Microsoft still struggling to remove Russian hackers who accessed company accounts



Microsoft has said it continues to remove elite Russian government hackers who infiltrated the email accounts of senior company executives in November.


The hackers have been attempting to breach customer networks using stolen access data, according to the company.


"This blog provides an update on the nation-state attack that was detected by the Microsoft Security Team on January 12, 2024. As we shared, on January 19, the security team detected this attack on our corporate email systems and immediately activated our response process," the company wrote in a blog post.


It added, "The Microsoft Threat Intelligence investigation identified the threat actor as Midnight Blizzard, the Russian state-sponsored actor also known as NOBELIUM."


Microsoft had on Friday said the hackers obtained "secrets" from email exchanges between the company and undisclosed customers—these included cryptographic secrets like passwords, certificates, and authentication keys.


Microsoft also said that it was still contacting affected customers to help them implement protective measures, reported AP News.


Microsoft revealed that hackers from Russia's SVR (foreign intelligence service) used data from the intrusion disclosed in mid-January to compromise source-code repositories and internal systems. Hewlett Packard, a cloud computing company, also disclosed on January 24 that it was a victim of SVR hacking.


"The threat actor’s ongoing attack is characterized by a sustained, significant commitment of the threat actor’s resources, coordination, and focus," the Windows-maker said.


Cybersecurity experts warned that Microsoft's acknowledgment of the ongoing SVR hack reveals the risks associated with heavy dependence on the company's software and the interconnectedness of its global cloud network among government and business entities.


According to AP, Tom Kellermann from the cybersecurity firm Contrast Security said the development had tremendous national security implications. "The Russians can now leverage supply chain attacks against Microsoft’s customers."


Microsoft said it hasn't determined if the incident will significantly affect its finances. The company also highlighted that the persistence of the intrusion reflects a broader, unprecedented global threat landscape, particularly regarding advanced nation-state attacks.


When Microsoft first revealed the hack, it said that the SVR unit infiltrated its corporate email system, accessing accounts of certain senior executives, as well as employees from its cybersecurity and legal departments.

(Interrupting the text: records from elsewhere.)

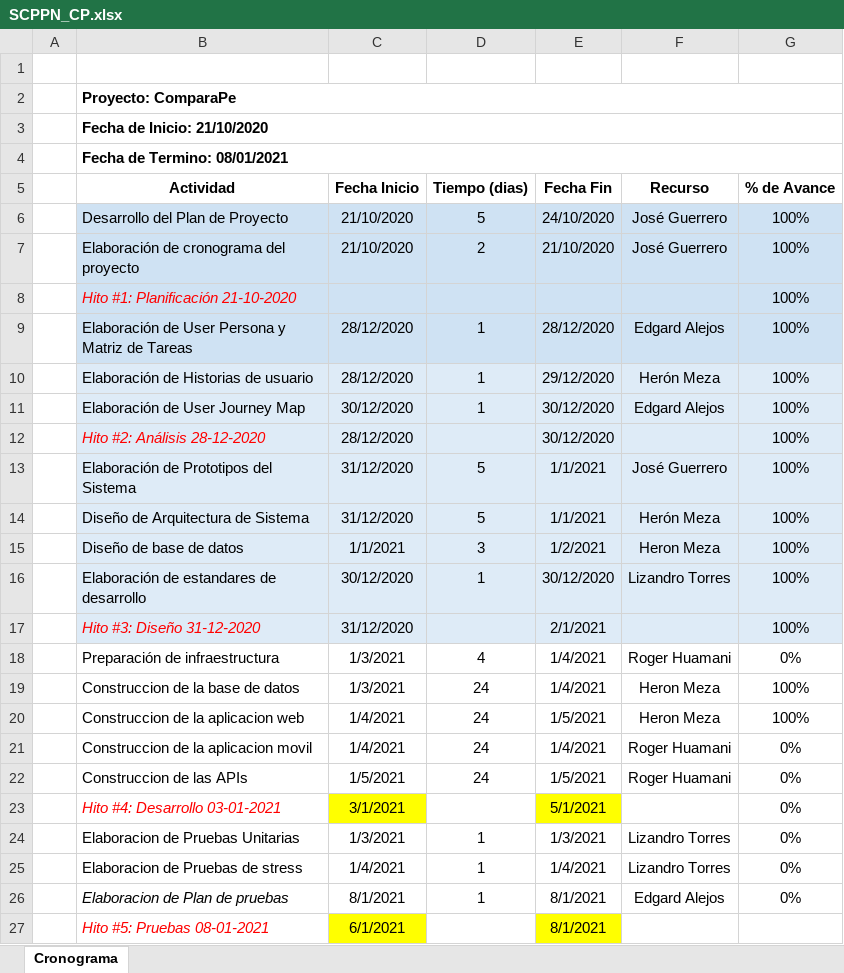
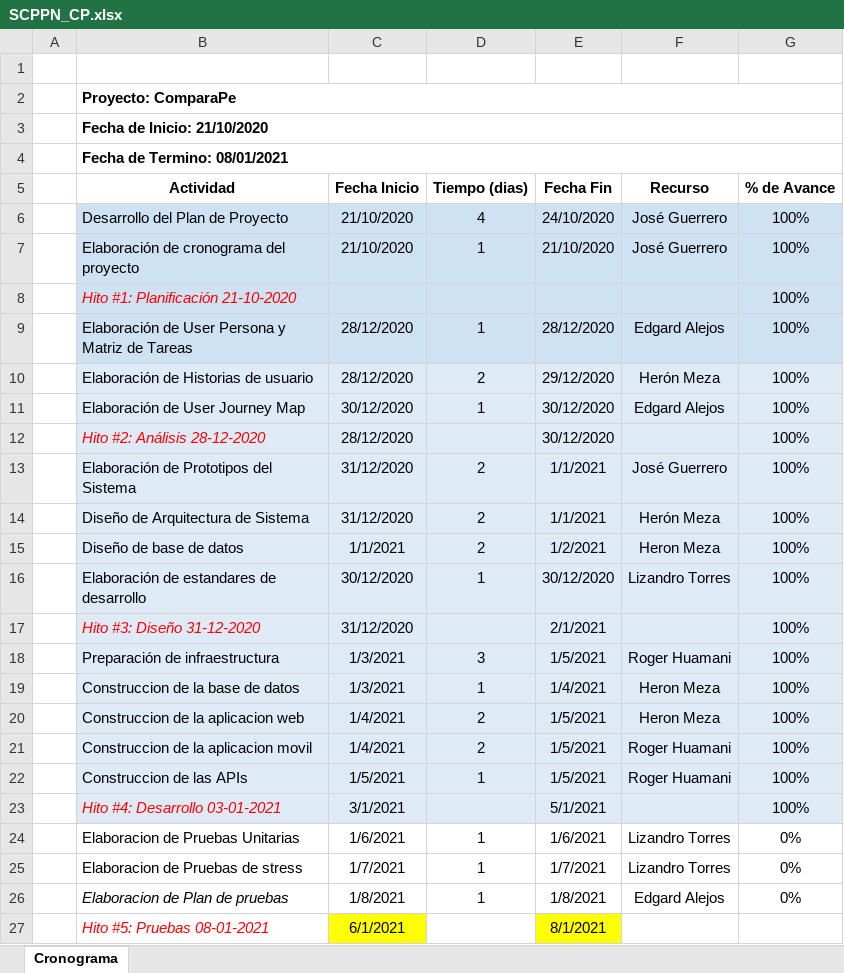
Before and after one commit to rhuamanile/BusinessConsulting, an Excel workbook: Desarrollo/comparape/SCPPN_CP.xlsx, sheet Cronograma, drawn as a sheet; values as stored, in another font and other column widths than the file's, no borders; the diff names each change by its address in the sheet, - before the commit and + after, or states it on an @@ line.

Commit message:
Actualización del cronograma 05/01/2021

```diff
--- a/Desarrollo/comparape/SCPPN_CP.xlsx (sheet Cronograma)
+++ b/Desarrollo/comparape/SCPPN_CP.xlsx (sheet Cronograma)
-D6 (Tiempo (dias)): 5
+D6 (Tiempo (dias)): 4
-D7 (Tiempo (dias)): 2
+D7 (Tiempo (dias)): 1
-D10 (Tiempo (dias)): 1
+D10 (Tiempo (dias)): 2
-D13:D14 (Tiempo (dias)): 5
+D13:D14 (Tiempo (dias)): 2
-D15 (Tiempo (dias)): 3
+D15 (Tiempo (dias)): 2
-B18:G22 fill: none
+B18:G22 fill: #DEEBF7
-D18 (Tiempo (dias)): 4
+D18 (Tiempo (dias)): 3
-E18 (Fecha Fin): 1/4/2021
+E18 (Fecha Fin): 1/5/2021
-G18 (% de Avance): 0%
+G18 (% de Avance): 100%
-D19 (Tiempo (dias)): 24
+D19 (Tiempo (dias)): 1
-D20:D21 (Tiempo (dias)): 24
+D20:D21 (Tiempo (dias)): 2
-E21 (Fecha Fin): 1/4/2021
+E21 (Fecha Fin): 1/5/2021
-G21:G23 (% de Avance): 0%
+G21:G23 (% de Avance): 100%
-D22 (Tiempo (dias)): 24
+D22 (Tiempo (dias)): 1
-B23 fill: none
+B23 fill: #DEEBF7
-C23 fill: #FFFF00
+C23 fill: #DEEBF7
-D23 fill: none
+D23 fill: #DEEBF7
-E23 fill: #FFFF00
+E23 fill: #DEEBF7
-F23:G23 fill: none
+F23:G23 fill: #DEEBF7
-C24 (Fecha Inicio): 1/3/2021
+C24 (Fecha Inicio): 1/6/2021
-E24 (Fecha Fin): 1/3/2021
+E24 (Fecha Fin): 1/6/2021
-C25 (Fecha Inicio): 1/4/2021
+C25 (Fecha Inicio): 1/7/2021
-E25 (Fecha Fin): 1/4/2021
+E25 (Fecha Fin): 1/7/2021
-C26 (Fecha Inicio): 8/1/2021
+C26 (Fecha Inicio): 1/8/2021
-E26 (Fecha Fin): 8/1/2021
+E26 (Fecha Fin): 1/8/2021
```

The company did not reveal the exact number of compromised accounts.

Microsoft claimed to have revoked the hackers' access from the compromised accounts around January 13. However, by that time, the hackers had already established a presence.


Microsoft said that the intrusion occurred by compromising credentials on a "legacy" test account but did not provide further details.


"Across Microsoft, we have increased our security investments, cross-enterprise coordination and mobilization, and have enhanced our ability to defend ourselves and secure and harden our environment against this advanced persistent threat. We have and will continue to put in place additional enhanced security controls, detections, and monitoring," the company said in an attempt to assuage customers.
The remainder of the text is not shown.